At their most basic, Li-ion cells consist of an anode, cathode and electrolyte - the anode and cathode being largely responsible for how a cell performs. While various cathode materials are used commercially, only graphite is widely used at the anode. However, this may well be set to change. Silicon has garnered industry-wide attention due its ability to store 10x the amount of lithium compared to graphite. However, the material can expand up to 300% when charging, a major issue as it leads to low cycle life. As such, start-ups developing silicon anodes have received hundreds of millions of dollars in funding to find and scale solutions to this problem. And solutions do now exist, providing various opportunities for materials manufacturers. IDTechEx believe silicon dominant anodes will soon be utilised in mass market consumer devices before being rolled-out in the automotive sector later in the decade.

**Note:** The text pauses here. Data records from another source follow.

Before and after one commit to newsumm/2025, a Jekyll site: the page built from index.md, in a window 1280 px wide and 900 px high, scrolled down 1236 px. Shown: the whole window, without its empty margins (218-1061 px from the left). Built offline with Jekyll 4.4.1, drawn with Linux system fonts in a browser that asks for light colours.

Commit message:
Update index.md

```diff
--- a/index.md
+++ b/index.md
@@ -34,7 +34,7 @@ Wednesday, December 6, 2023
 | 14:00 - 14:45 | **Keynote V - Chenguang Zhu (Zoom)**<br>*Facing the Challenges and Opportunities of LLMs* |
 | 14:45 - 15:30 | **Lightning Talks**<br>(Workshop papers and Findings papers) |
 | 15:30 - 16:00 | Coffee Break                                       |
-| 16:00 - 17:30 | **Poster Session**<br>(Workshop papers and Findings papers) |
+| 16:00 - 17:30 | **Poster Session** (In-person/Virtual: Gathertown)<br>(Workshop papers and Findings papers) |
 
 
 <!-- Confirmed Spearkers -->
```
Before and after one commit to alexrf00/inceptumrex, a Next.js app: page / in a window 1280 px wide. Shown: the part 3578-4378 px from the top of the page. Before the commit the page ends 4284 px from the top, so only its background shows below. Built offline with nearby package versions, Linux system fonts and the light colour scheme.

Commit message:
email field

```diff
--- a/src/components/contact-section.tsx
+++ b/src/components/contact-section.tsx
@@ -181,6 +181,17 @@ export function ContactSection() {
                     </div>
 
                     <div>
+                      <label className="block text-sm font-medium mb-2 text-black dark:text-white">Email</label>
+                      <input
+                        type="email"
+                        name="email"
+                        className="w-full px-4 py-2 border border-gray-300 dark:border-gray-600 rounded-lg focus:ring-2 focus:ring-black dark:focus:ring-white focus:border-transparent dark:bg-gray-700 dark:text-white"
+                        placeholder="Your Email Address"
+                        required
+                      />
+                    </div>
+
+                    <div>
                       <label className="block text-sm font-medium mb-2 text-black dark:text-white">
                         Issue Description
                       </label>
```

At the cathode, much of the discourse has been around high-nickel layered oxides, such as NMC 811 (the numbers refer to the relative proportion of nickel, manganese and cobalt). High-nickel cathodes are needed to reduce cobalt content and increase energy density. Major players such as LG Chem, CATL, SK innovation and EcoPro all plan to move toward NMC 811. But similar to silicon, commercialisation has been slow due to issues around poor stability, safety and cycle life. Various solutions exist to improve stability and are being developed. Even with these solutions, high-nickel cathodes will not be suitable for every application.
Li-ion technology has enabled the ubiquitous use of smartphones and laptops and is central to both the success of electric vehicles and the increasing penetration of renewable power. While the technology is not perfect, it provides reasonable energy density, power and cycle life at costs as low as $100/kWh and innovations continue to improve the technology. All of which means that Li-ion will continue to be the dominant battery technology, highlighting the importance of understanding developments in the market and technology.
The newly updated report "Li-ion batteries 2020-2030", from market intelligence company IDTechEx, provides detailed analysis of the various Li-ion chemistries and technologies being deployed and the applications they are best suited for. Importantly, the report provides in-depth analysis and commentary on the various innovations taking place and the strategies of various cell manufacturers.